(Change listing data)

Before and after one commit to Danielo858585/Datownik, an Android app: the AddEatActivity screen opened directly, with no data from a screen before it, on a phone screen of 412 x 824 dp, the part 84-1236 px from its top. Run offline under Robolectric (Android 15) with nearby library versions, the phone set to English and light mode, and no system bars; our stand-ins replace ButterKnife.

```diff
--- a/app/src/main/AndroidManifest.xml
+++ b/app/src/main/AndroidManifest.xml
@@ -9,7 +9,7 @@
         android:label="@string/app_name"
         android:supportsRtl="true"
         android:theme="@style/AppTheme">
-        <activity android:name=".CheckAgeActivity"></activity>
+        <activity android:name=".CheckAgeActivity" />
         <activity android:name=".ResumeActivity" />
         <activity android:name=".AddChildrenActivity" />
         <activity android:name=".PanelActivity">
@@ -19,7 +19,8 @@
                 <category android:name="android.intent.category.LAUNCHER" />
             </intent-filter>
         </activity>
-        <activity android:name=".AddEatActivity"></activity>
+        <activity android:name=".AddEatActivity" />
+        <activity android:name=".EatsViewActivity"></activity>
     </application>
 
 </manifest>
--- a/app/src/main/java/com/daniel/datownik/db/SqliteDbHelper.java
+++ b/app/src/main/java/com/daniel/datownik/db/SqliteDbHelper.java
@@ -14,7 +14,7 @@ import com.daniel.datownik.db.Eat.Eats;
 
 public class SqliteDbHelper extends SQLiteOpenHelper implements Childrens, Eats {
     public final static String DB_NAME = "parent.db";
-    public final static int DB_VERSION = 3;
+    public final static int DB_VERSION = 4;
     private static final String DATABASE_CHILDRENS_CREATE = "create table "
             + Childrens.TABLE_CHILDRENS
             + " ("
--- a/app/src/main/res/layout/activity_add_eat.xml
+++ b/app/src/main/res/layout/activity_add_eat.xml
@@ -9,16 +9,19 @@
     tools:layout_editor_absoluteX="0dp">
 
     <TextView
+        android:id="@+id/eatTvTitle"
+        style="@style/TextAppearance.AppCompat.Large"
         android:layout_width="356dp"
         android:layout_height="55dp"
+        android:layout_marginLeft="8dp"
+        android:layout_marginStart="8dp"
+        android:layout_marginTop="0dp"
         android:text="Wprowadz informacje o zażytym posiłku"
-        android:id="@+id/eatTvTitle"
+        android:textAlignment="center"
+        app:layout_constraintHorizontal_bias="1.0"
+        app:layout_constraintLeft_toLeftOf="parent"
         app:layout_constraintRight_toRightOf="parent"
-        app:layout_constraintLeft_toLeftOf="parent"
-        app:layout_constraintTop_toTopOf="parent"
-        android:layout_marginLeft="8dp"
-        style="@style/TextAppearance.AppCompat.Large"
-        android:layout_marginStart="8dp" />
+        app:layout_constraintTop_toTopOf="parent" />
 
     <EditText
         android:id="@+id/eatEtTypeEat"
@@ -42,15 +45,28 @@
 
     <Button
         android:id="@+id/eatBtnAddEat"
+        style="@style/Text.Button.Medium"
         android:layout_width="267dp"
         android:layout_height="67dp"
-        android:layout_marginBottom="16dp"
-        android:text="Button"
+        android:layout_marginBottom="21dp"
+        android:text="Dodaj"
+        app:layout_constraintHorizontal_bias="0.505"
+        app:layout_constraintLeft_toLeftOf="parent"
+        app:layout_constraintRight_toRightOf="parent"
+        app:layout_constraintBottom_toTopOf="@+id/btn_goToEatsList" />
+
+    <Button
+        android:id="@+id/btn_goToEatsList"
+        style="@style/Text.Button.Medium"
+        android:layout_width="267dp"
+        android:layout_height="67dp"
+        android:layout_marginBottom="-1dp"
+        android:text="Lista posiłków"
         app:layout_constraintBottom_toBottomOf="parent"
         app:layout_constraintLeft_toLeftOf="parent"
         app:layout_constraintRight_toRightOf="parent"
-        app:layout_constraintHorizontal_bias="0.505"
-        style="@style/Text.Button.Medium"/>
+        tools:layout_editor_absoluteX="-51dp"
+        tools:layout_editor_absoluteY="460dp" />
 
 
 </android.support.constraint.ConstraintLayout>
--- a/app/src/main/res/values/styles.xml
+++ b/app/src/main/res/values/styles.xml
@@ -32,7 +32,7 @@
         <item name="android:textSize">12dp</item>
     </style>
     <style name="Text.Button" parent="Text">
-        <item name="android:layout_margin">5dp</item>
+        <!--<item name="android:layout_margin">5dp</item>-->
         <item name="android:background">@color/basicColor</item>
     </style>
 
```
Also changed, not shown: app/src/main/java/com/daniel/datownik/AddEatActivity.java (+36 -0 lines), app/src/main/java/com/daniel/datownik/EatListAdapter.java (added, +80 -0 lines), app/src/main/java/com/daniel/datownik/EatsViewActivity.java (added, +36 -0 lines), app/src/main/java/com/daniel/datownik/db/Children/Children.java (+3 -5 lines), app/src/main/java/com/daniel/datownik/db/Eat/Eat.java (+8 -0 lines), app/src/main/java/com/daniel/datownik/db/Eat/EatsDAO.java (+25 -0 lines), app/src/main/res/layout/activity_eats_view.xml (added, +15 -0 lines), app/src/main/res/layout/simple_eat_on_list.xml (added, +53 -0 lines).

--- Work item ---
All of the data above should be set down again exactly.

--- Reply to the exercise ---
Before and after one commit to Danielo858585/Datownik, an Android app: the AddEatActivity screen opened directly, with no data from a screen before it, on a phone screen of 412 x 824 dp, the part 84-1236 px from its top. Run offline under Robolectric (Android 15) with nearby library versions, the phone set to English and light mode, and no system bars; our stand-ins replace ButterKnife.

```diff
--- a/app/src/main/AndroidManifest.xml
+++ b/app/src/main/AndroidManifest.xml
@@ -9,7 +9,7 @@
         android:label="@string/app_name"
         android:supportsRtl="true"
         android:theme="@style/AppTheme">
-        <activity android:name=".CheckAgeActivity"></activity>
+        <activity android:name=".CheckAgeActivity" />
         <activity android:name=".ResumeActivity" />
         <activity android:name=".AddChildrenActivity" />
         <activity android:name=".PanelActivity">
@@ -19,7 +19,8 @@
                 <category android:name="android.intent.category.LAUNCHER" />
             </intent-filter>
         </activity>
-        <activity android:name=".AddEatActivity"></activity>
+        <activity android:name=".AddEatActivity" />
+        <activity android:name=".EatsViewActivity"></activity>
     </application>
 
 </manifest>
--- a/app/src/main/java/com/daniel/datownik/db/SqliteDbHelper.java
+++ b/app/src/main/java/com/daniel/datownik/db/SqliteDbHelper.java
@@ -14,7 +14,7 @@ import com.daniel.datownik.db.Eat.Eats;
 
 public class SqliteDbHelper extends SQLiteOpenHelper implements Childrens, Eats {
     public final static String DB_NAME = "parent.db";
-    public final static int DB_VERSION = 3;
+    public final static int DB_VERSION = 4;
     private static final String DATABASE_CHILDRENS_CREATE = "create table "
             + Childrens.TABLE_CHILDRENS
             + " ("
--- a/app/src/main/res/layout/activity_add_eat.xml
+++ b/app/src/main/res/layout/activity_add_eat.xml
@@ -9,16 +9,19 @@
     tools:layout_editor_absoluteX="0dp">
 
     <TextView
+        android:id="@+id/eatTvTitle"
+        style="@style/TextAppearance.AppCompat.Large"
         android:layout_width="356dp"
         android:layout_height="55dp"
+        android:layout_marginLeft="8dp"
+        android:layout_marginStart="8dp"
+        android:layout_marginTop="0dp"
         android:text="Wprowadz informacje o zażytym posiłku"
-        android:id="@+id/eatTvTitle"
+        android:textAlignment="center"
+        app:layout_constraintHorizontal_bias="1.0"
+        app:layout_constraintLeft_toLeftOf="parent"
         app:layout_constraintRight_toRightOf="parent"
-        app:layout_constraintLeft_toLeftOf="parent"
-        app:layout_constraintTop_toTopOf="parent"
-        android:layout_marginLeft="8dp"
-        style="@style/TextAppearance.AppCompat.Large"
-        android:layout_marginStart="8dp" />
+        app:layout_constraintTop_toTopOf="parent" />
 
     <EditText
         android:id="@+id/eatEtTypeEat"
@@ -42,15 +45,28 @@
 
     <Button
         android:id="@+id/eatBtnAddEat"
+        style="@style/Text.Button.Medium"
         android:layout_width="267dp"
         android:layout_height="67dp"
-        android:layout_marginBottom="16dp"
-        android:text="Button"
+        android:layout_marginBottom="21dp"
+        android:text="Dodaj"
+        app:layout_constraintHorizontal_bias="0.505"
+        app:layout_constraintLeft_toLeftOf="parent"
+        app:layout_constraintRight_toRightOf="parent"
+        app:layout_constraintBottom_toTopOf="@+id/btn_goToEatsList" />
+
+    <Button
+        android:id="@+id/btn_goToEatsList"
+        style="@style/Text.Button.Medium"
+        android:layout_width="267dp"
+        android:layout_height="67dp"
+        android:layout_marginBottom="-1dp"
+        android:text="Lista posiłków"
         app:layout_constraintBottom_toBottomOf="parent"
         app:layout_constraintLeft_toLeftOf="parent"
         app:layout_constraintRight_toRightOf="parent"
-        app:layout_constraintHorizontal_bias="0.505"
-        style="@style/Text.Button.Medium"/>
+        tools:layout_editor_absoluteX="-51dp"
+        tools:layout_editor_absoluteY="460dp" />
 
 
 </android.support.constraint.ConstraintLayout>
--- a/app/src/main/res/values/styles.xml
+++ b/app/src/main/res/values/styles.xml
@@ -32,7 +32,7 @@
         <item name="android:textSize">12dp</item>
     </style>
     <style name="Text.Button" parent="Text">
-        <item name="android:layout_margin">5dp</item>
+        <!--<item name="android:layout_margin">5dp</item>-->
         <item name="android:background">@color/basicColor</item>
     </style>
 
```
Also changed, not shown: app/src/main/java/com/daniel/datownik/AddEatActivity.java (+36 -0 lines), app/src/main/java/com/daniel/datownik/EatListAdapter.java (added, +80 -0 lines), app/src/main/java/com/daniel/datownik/EatsViewActivity.java (added, +36 -0 lines), app/src/main/java/com/daniel/datownik/db/Children/Children.java (+3 -5 lines), app/src/main/java/com/daniel/datownik/db/Eat/Eat.java (+8 -0 lines), app/src/main/java/com/daniel/datownik/db/Eat/EatsDAO.java (+25 -0 lines), app/src/main/res/layout/activity_eats_view.xml (added, +15 -0 lines), app/src/main/res/layout/simple_eat_on_list.xml (added, +53 -0 lines).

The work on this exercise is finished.